Directions for this task ::
Copy the records below exactly as they stand. Leave out the pictures.

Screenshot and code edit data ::
****
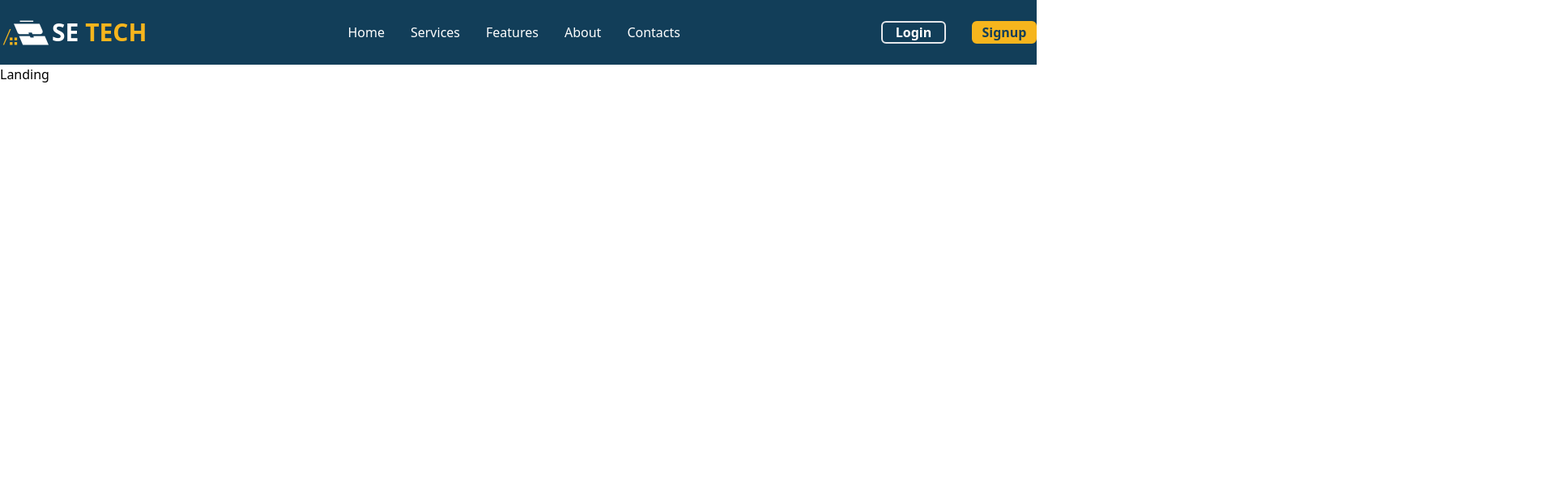
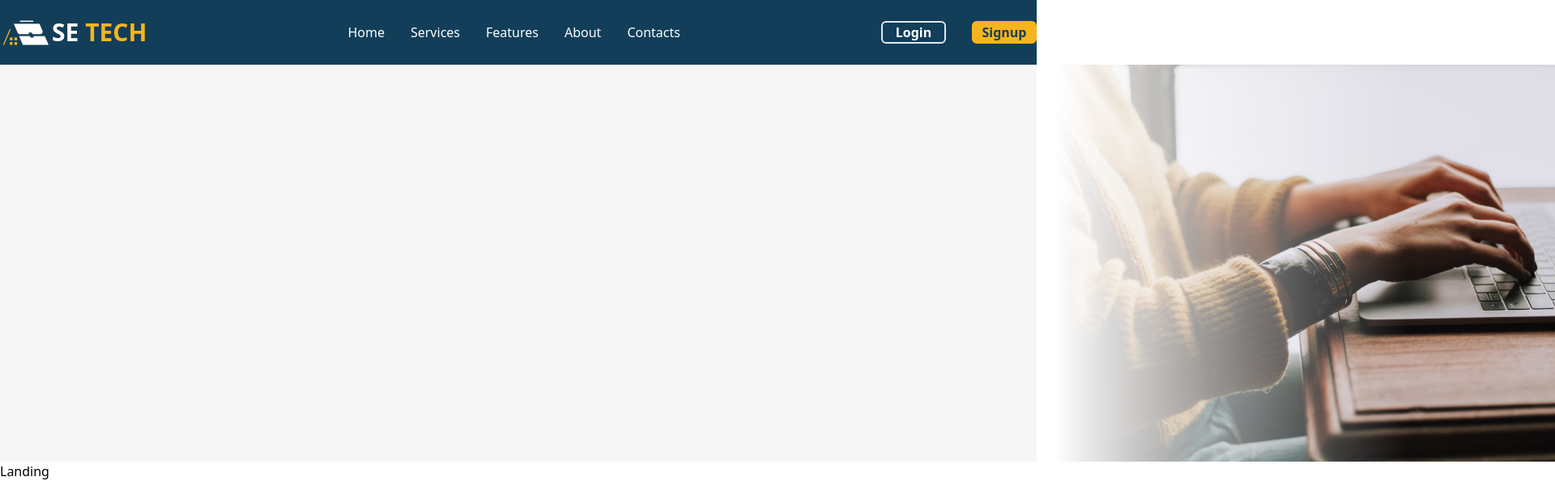
Before and after one commit to RaymartDev/SE-Thesis, a React (Vite) app in the folder frontend/: page / in a window 1280 px wide. Shown: the top 616 px of the page at 81% size, 1920 px wide, since content can reach past the window. Built offline with nearby package versions, Linux system fonts and the light colour scheme.

Commit message:
frontend landing

```diff
--- a/frontend/src/components/Navbar.jsx
+++ b/frontend/src/components/Navbar.jsx
@@ -1,5 +1,7 @@
 import {Link, useNavigate} from "react-router-dom"
 import SELogo from "../img/SELogo.png"
+import bg1 from "../img/whitebg.png"
+import bg2 from "../img/bg.png"
 
 const Navbar = () => {
     const navigate = useNavigate()
@@ -36,6 +38,13 @@ const Navbar = () => {
                     </div>
                 </nav>
             </div>
+
+            <div>
+                <div className="flex">
+                    <img src={bg1}/> <img src={bg2}/>
+                </div>
+
+            </div>
         </>
     )
 }
```
Also changed, not shown: frontend/src/img/bg.png (added), frontend/src/img/whitebg.png (added).
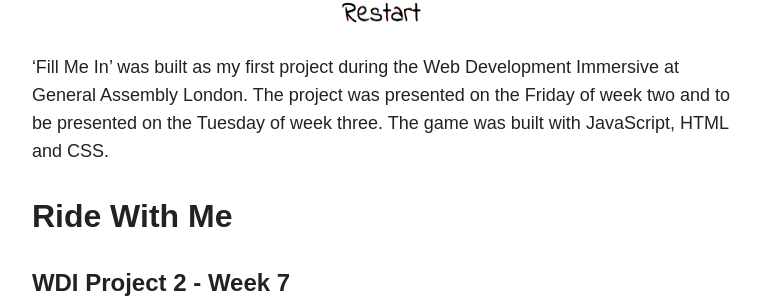
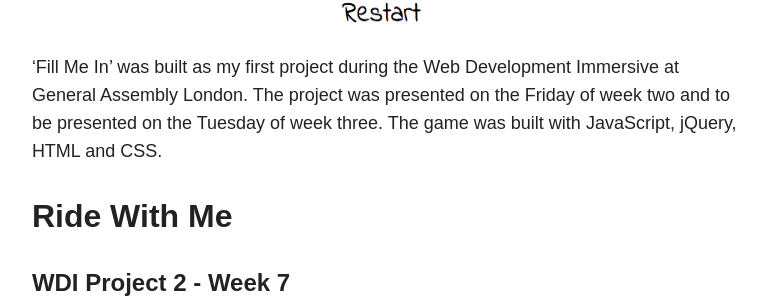
Before and after one commit to AlistairHopkins92/AlistairHopkins92.github.io, a Jekyll site: the page built from projects/index.md, in a window 1280 px wide and 900 px high, scrolled down 1274 px. Shown: the part 203-509 px from the top of the window, without its empty margins (254-1025 px from the left). Built offline with Jekyll 4.4.1, drawn with Linux system fonts in a browser that asks for light colours; nearby versions of some CDN libraries.

```diff
--- a/projects/index.md
+++ b/projects/index.md
@@ -5,6 +5,9 @@ excerpt: "So Simple is a responsive Jekyll theme for your words and images."
 modified: 2014-08-08T19:44:38.564948-04:00
 
 ---
+
+
+
 
 
 ## Fill Me In
@@ -22,7 +25,7 @@ modified: 2014-08-08T19:44:38.564948-04:00
 ![GitHub Logo](/images/fillmein.png){: .projectimage}
 
 
-‘Fill Me In’ was built as my first project during the Web Development Immersive at General Assembly London. The project was presented on the Friday of week two and to be presented on the Tuesday of week three. The game was built with JavaScript, HTML and CSS.
+‘Fill Me In’ was built as my first project during the Web Development Immersive at General Assembly London. The project was presented on the Friday of week two and to be presented on the Tuesday of week three. The game was built with JavaScript, jQuery, HTML and CSS.
 
 
 ## Ride With Me
```
Also changed, not shown: index.html (+10 -0 lines).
****
Solution below ::
Before and after one commit to RaymartDev/SE-Thesis, a React (Vite) app in the folder frontend/: page / in a window 1280 px wide. Shown: the top 616 px of the page at 81% size, 1920 px wide, since content can reach past the window. Built offline with nearby package versions, Linux system fonts and the light colour scheme.

Commit message:
frontend landing

```diff
--- a/frontend/src/components/Navbar.jsx
+++ b/frontend/src/components/Navbar.jsx
@@ -1,5 +1,7 @@
 import {Link, useNavigate} from "react-router-dom"
 import SELogo from "../img/SELogo.png"
+import bg1 from "../img/whitebg.png"
+import bg2 from "../img/bg.png"
 
 const Navbar = () => {
     const navigate = useNavigate()
@@ -36,6 +38,13 @@ const Navbar = () => {
                     </div>
                 </nav>
             </div>
+
+            <div>
+                <div className="flex">
+                    <img src={bg1}/> <img src={bg2}/>
+                </div>
+
+            </div>
         </>
     )
 }
```
Also changed, not shown: frontend/src/img/bg.png (added), frontend/src/img/whitebg.png (added).
Before and after one commit to AlistairHopkins92/AlistairHopkins92.github.io, a Jekyll site: the page built from projects/index.md, in a window 1280 px wide and 900 px high, scrolled down 1274 px. Shown: the part 203-509 px from the top of the window, without its empty margins (254-1025 px from the left). Built offline with Jekyll 4.4.1, drawn with Linux system fonts in a browser that asks for light colours; nearby versions of some CDN libraries.

```diff
--- a/projects/index.md
+++ b/projects/index.md
@@ -5,6 +5,9 @@ excerpt: "So Simple is a responsive Jekyll theme for your words and images."
 modified: 2014-08-08T19:44:38.564948-04:00
 
 ---
+
+
+
 
 
 ## Fill Me In
@@ -22,7 +25,7 @@ modified: 2014-08-08T19:44:38.564948-04:00
 ![GitHub Logo](/images/fillmein.png){: .projectimage}
 
 
-‘Fill Me In’ was built as my first project during the Web Development Immersive at General Assembly London. The project was presented on the Friday of week two and to be presented on the Tuesday of week three. The game was built with JavaScript, HTML and CSS.
+‘Fill Me In’ was built as my first project during the Web Development Immersive at General Assembly London. The project was presented on the Friday of week two and to be presented on the Tuesday of week three. The game was built with JavaScript, jQuery, HTML and CSS.
 
 
 ## Ride With Me
```
Also changed, not shown: index.html (+10 -0 lines).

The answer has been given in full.